Friday, September 24, 2010

photo album

Some pics from the last couple of months...

Tuesday, September 21, 2010

under the sea

I remember discussing scuba diving with my real estate agent Octavio when my condo was being listed for sale.  During our first meeting, after I told him about my travel plans he asked me if I'd been scuba diving before or was planning to go when I was in Australia.  My answer: "Yeah, why not?  I'm up for trying it out - plus I'm a good swimmer so it shouldn't be too hard."  I am very comfortable in water - several years of competitive swimming, lifeguarding and water polo will do that to you - and figured this would all come in handy for scuba diving.  Octavio loves scuba diving and was quick to point out, and emphasize, that swimming and scuba diving are completely different - so just because you're good at one doesn't necessarily mean you'll be good at the other.  I was surprised at this, and remember wondering, how could they be that different?  I jumped at the first opportunity to find out...

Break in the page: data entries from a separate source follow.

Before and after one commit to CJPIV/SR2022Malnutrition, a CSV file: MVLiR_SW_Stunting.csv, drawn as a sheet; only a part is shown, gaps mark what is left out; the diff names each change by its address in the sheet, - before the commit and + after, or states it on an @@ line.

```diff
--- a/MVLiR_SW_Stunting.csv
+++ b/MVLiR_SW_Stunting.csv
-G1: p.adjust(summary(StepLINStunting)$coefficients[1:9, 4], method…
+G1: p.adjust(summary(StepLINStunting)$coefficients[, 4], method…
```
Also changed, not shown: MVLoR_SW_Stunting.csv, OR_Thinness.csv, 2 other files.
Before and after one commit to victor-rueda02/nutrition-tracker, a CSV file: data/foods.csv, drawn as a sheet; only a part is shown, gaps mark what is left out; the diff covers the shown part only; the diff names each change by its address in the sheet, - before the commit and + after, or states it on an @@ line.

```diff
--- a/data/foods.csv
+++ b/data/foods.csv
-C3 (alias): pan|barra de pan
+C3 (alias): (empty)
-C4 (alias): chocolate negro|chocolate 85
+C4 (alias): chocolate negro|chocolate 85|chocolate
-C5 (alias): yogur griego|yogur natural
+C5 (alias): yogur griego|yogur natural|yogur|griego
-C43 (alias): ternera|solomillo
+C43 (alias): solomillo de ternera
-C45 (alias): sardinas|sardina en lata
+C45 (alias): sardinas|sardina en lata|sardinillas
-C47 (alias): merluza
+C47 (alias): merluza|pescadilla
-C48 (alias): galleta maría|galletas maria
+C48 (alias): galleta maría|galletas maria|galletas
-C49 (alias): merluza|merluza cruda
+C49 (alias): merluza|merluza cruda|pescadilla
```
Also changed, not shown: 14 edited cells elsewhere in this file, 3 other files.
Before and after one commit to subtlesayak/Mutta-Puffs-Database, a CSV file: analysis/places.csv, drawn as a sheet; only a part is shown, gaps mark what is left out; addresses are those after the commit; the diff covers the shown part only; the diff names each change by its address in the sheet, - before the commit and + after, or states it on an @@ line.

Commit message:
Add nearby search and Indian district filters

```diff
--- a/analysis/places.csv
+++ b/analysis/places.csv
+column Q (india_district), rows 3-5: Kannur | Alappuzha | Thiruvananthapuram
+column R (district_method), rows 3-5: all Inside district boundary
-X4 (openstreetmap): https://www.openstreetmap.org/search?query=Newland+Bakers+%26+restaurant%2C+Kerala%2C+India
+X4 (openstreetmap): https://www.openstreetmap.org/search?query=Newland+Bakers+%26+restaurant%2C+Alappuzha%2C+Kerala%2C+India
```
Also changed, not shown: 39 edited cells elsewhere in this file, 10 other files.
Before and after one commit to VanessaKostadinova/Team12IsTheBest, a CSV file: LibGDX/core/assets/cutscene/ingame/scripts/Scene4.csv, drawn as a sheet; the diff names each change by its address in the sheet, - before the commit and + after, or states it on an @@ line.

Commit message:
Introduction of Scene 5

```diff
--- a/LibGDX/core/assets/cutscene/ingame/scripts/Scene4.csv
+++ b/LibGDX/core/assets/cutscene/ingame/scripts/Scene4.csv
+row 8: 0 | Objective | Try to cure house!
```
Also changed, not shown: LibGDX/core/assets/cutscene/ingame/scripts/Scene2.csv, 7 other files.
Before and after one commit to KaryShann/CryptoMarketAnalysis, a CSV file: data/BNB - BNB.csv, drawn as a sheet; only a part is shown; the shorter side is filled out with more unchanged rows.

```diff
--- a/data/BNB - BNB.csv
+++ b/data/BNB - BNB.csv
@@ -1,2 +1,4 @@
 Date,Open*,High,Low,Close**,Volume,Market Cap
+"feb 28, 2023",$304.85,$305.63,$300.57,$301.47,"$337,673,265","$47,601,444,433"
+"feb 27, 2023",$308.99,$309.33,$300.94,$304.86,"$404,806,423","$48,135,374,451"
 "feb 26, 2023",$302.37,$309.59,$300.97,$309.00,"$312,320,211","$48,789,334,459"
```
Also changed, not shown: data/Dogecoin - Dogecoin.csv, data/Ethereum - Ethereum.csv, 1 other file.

While in Port Douglas I signed up for a day trip to go out to the Great Barrier Reef.  The boat was going to stop at two sites where passengers could go snorkeling and/or scuba diving, so I opted in for the introductory scuba dive at the first stop.  On the morning of the trip, while making our wavy way out to the reef, the scuba diving instructor gave a briefing to cover key info required to survive the introductory scuba dive.  Topics included how to communicate underwater (there are several standard hand gestures), how to equalize pressure (to avoid blowing your eardrums - hold your nose and blow out) and the basics on how to use the equipment provided.  The crowd was divided up into groups of four for the first timers.  It seemed safe and simple enough that I felt ready to take the plunge.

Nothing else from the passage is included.